● WHAT TO DO:
Each entry should be quoted word for word, including every mark of punctuation.

● GIVEN INFORMATION:
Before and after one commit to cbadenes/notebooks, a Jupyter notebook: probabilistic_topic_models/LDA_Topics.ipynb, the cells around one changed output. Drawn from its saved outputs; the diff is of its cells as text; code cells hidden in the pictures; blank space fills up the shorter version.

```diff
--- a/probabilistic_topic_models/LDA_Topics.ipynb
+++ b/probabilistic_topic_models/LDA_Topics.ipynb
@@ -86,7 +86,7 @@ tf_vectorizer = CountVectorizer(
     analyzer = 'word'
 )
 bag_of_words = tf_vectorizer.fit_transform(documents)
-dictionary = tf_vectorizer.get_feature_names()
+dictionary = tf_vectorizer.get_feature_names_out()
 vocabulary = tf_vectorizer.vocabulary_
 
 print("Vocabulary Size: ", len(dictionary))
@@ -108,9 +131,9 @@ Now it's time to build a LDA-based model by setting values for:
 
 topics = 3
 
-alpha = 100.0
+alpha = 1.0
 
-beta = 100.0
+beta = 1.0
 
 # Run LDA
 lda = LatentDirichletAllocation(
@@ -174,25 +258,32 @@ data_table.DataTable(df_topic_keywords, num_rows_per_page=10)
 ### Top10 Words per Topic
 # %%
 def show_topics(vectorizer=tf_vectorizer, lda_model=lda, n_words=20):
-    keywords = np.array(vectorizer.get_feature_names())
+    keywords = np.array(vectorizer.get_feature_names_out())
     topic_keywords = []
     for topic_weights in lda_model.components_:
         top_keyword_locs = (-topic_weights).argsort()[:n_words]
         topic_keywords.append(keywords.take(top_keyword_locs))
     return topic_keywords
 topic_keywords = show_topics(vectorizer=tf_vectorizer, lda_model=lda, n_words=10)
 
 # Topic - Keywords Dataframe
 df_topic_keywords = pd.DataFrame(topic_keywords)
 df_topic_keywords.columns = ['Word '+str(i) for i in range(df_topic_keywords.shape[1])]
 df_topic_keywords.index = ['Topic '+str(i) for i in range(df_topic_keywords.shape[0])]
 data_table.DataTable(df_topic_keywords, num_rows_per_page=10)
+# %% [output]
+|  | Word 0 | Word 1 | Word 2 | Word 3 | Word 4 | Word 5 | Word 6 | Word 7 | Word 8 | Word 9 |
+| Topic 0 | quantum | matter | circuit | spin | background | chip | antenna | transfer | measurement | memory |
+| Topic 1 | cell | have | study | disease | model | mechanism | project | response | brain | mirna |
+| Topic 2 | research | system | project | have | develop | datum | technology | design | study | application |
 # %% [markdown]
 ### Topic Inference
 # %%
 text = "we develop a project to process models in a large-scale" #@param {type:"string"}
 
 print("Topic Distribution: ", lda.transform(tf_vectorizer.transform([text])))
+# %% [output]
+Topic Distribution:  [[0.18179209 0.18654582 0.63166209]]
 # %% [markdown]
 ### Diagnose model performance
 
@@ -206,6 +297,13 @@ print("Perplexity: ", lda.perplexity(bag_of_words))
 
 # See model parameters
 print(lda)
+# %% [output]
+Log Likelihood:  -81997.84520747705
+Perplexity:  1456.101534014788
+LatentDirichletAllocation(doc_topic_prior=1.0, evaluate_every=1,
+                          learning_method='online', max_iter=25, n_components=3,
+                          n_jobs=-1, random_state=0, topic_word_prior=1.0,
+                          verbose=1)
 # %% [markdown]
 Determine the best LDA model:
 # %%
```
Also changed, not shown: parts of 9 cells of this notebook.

● THE COMPLETED TASK:
Before and after one commit to cbadenes/notebooks, a Jupyter notebook: probabilistic_topic_models/LDA_Topics.ipynb, the cells around one changed output. Drawn from its saved outputs; the diff is of its cells as text; code cells hidden in the pictures; blank space fills up the shorter version.

```diff
--- a/probabilistic_topic_models/LDA_Topics.ipynb
+++ b/probabilistic_topic_models/LDA_Topics.ipynb
@@ -86,7 +86,7 @@ tf_vectorizer = CountVectorizer(
     analyzer = 'word'
 )
 bag_of_words = tf_vectorizer.fit_transform(documents)
-dictionary = tf_vectorizer.get_feature_names()
+dictionary = tf_vectorizer.get_feature_names_out()
 vocabulary = tf_vectorizer.vocabulary_
 
 print("Vocabulary Size: ", len(dictionary))
@@ -108,9 +131,9 @@ Now it's time to build a LDA-based model by setting values for:
 
 topics = 3
 
-alpha = 100.0
+alpha = 1.0
 
-beta = 100.0
+beta = 1.0
 
 # Run LDA
 lda = LatentDirichletAllocation(
@@ -174,25 +258,32 @@ data_table.DataTable(df_topic_keywords, num_rows_per_page=10)
 ### Top10 Words per Topic
 # %%
 def show_topics(vectorizer=tf_vectorizer, lda_model=lda, n_words=20):
-    keywords = np.array(vectorizer.get_feature_names())
+    keywords = np.array(vectorizer.get_feature_names_out())
     topic_keywords = []
     for topic_weights in lda_model.components_:
         top_keyword_locs = (-topic_weights).argsort()[:n_words]
         topic_keywords.append(keywords.take(top_keyword_locs))
     return topic_keywords
 topic_keywords = show_topics(vectorizer=tf_vectorizer, lda_model=lda, n_words=10)
 
 # Topic - Keywords Dataframe
 df_topic_keywords = pd.DataFrame(topic_keywords)
 df_topic_keywords.columns = ['Word '+str(i) for i in range(df_topic_keywords.shape[1])]
 df_topic_keywords.index = ['Topic '+str(i) for i in range(df_topic_keywords.shape[0])]
 data_table.DataTable(df_topic_keywords, num_rows_per_page=10)
+# %% [output]
+|  | Word 0 | Word 1 | Word 2 | Word 3 | Word 4 | Word 5 | Word 6 | Word 7 | Word 8 | Word 9 |
+| Topic 0 | quantum | matter | circuit | spin | background | chip | antenna | transfer | measurement | memory |
+| Topic 1 | cell | have | study | disease | model | mechanism | project | response | brain | mirna |
+| Topic 2 | research | system | project | have | develop | datum | technology | design | study | application |
 # %% [markdown]
 ### Topic Inference
 # %%
 text = "we develop a project to process models in a large-scale" #@param {type:"string"}
 
 print("Topic Distribution: ", lda.transform(tf_vectorizer.transform([text])))
+# %% [output]
+Topic Distribution:  [[0.18179209 0.18654582 0.63166209]]
 # %% [markdown]
 ### Diagnose model performance
 
@@ -206,6 +297,13 @@ print("Perplexity: ", lda.perplexity(bag_of_words))
 
 # See model parameters
 print(lda)
+# %% [output]
+Log Likelihood:  -81997.84520747705
+Perplexity:  1456.101534014788
+LatentDirichletAllocation(doc_topic_prior=1.0, evaluate_every=1,
+                          learning_method='online', max_iter=25, n_components=3,
+                          n_jobs=-1, random_state=0, topic_word_prior=1.0,
+                          verbose=1)
 # %% [markdown]
 Determine the best LDA model:
 # %%
```
Also changed, not shown: parts of 9 cells of this notebook.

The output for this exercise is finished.